::: Dataset entries
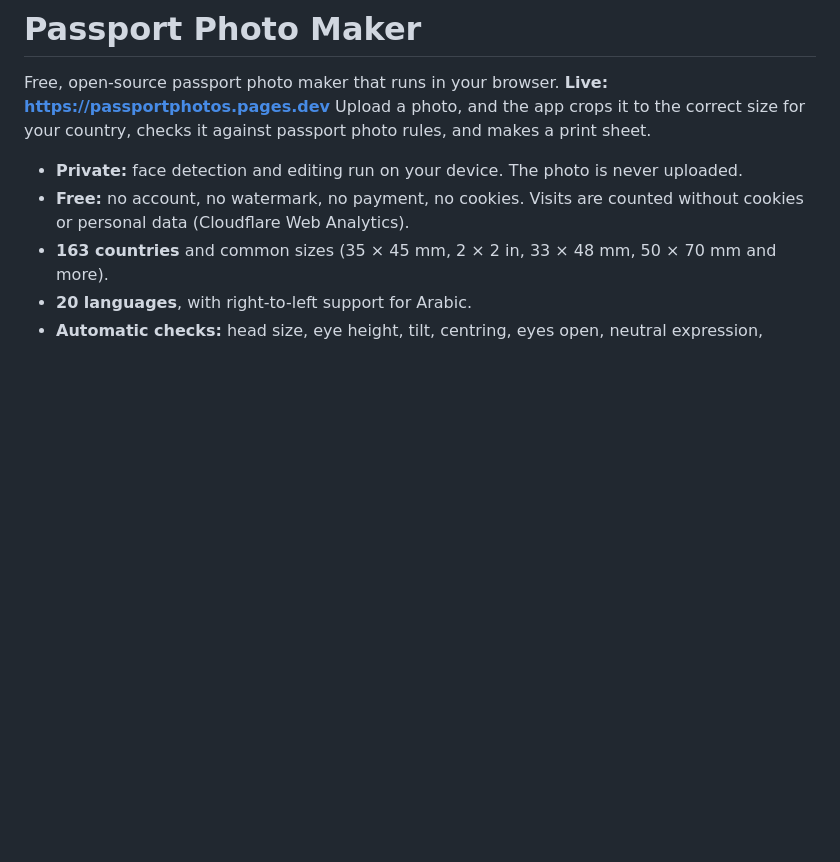
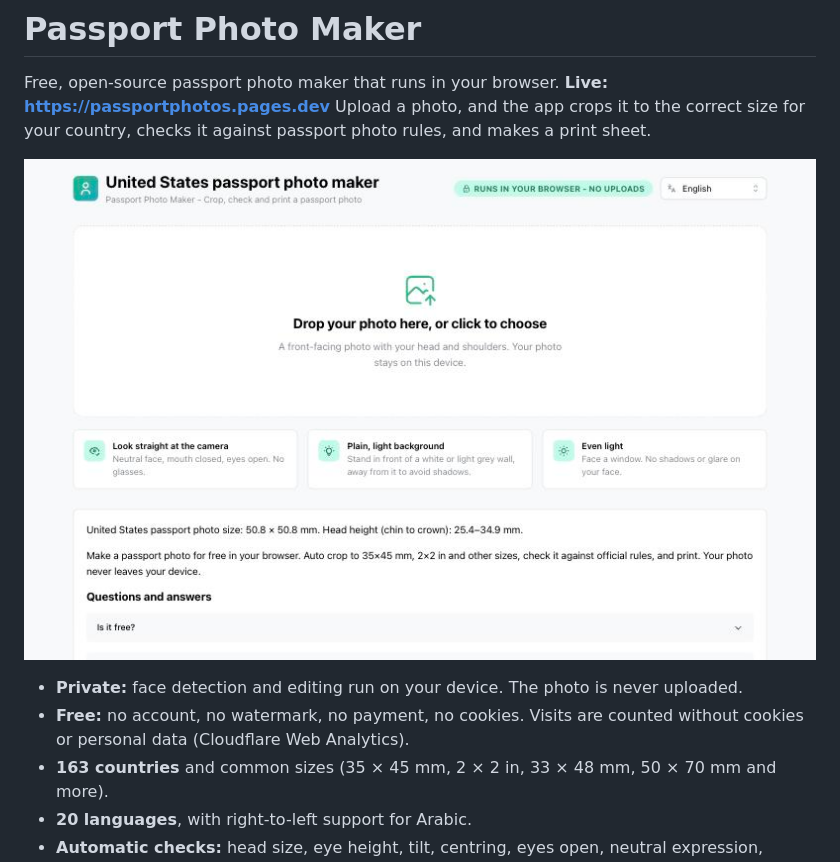
Before and after one commit to hieuhoangtrung/passport-photo, a Markdown page: README.md, the part around the change. Drawn GitHub-style; pictures changed too: docs/screenshot.jpg (added); blank space fills up the shorter version.

Commit message:
Add app screenshot to README
Co-Authored-By: Claude Opus 5.5 <noreply@anthropic.com>

```diff
--- a/README.md
+++ b/README.md
@@ -1,6 +1,8 @@
 # Passport Photo Maker
 
 Free, open-source passport photo maker that runs in your browser. **Live: https://passportphotos.pages.dev** Upload a photo, and the app crops it to the correct size for your country, checks it against passport photo rules, and makes a print sheet.
+
+![Passport Photo Maker start screen for a United States passport photo](docs/screenshot.jpg)
 
 - **Private:** face detection and editing run on your device. The photo is never uploaded.
 - **Free:** no account, no watermark, no payment, no cookies. Visits are counted without cookies or personal data (Cloudflare Web Analytics).
```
::::::
Task description
Word for word, give back each entry from above, but skip any picture.

Answer to this problem
Before and after one commit to hieuhoangtrung/passport-photo, a Markdown page: README.md, the part around the change. Drawn GitHub-style; pictures changed too: docs/screenshot.jpg (added); blank space fills up the shorter version.

Commit message:
Add app screenshot to README
Co-Authored-By: Claude Opus 5.5 <noreply@anthropic.com>

```diff
--- a/README.md
+++ b/README.md
@@ -1,6 +1,8 @@
 # Passport Photo Maker
 
 Free, open-source passport photo maker that runs in your browser. **Live: https://passportphotos.pages.dev** Upload a photo, and the app crops it to the correct size for your country, checks it against passport photo rules, and makes a print sheet.
+
+![Passport Photo Maker start screen for a United States passport photo](docs/screenshot.jpg)
 
 - **Private:** face detection and editing run on your device. The photo is never uploaded.
 - **Free:** no account, no watermark, no payment, no cookies. Visits are counted without cookies or personal data (Cloudflare Web Analytics).
```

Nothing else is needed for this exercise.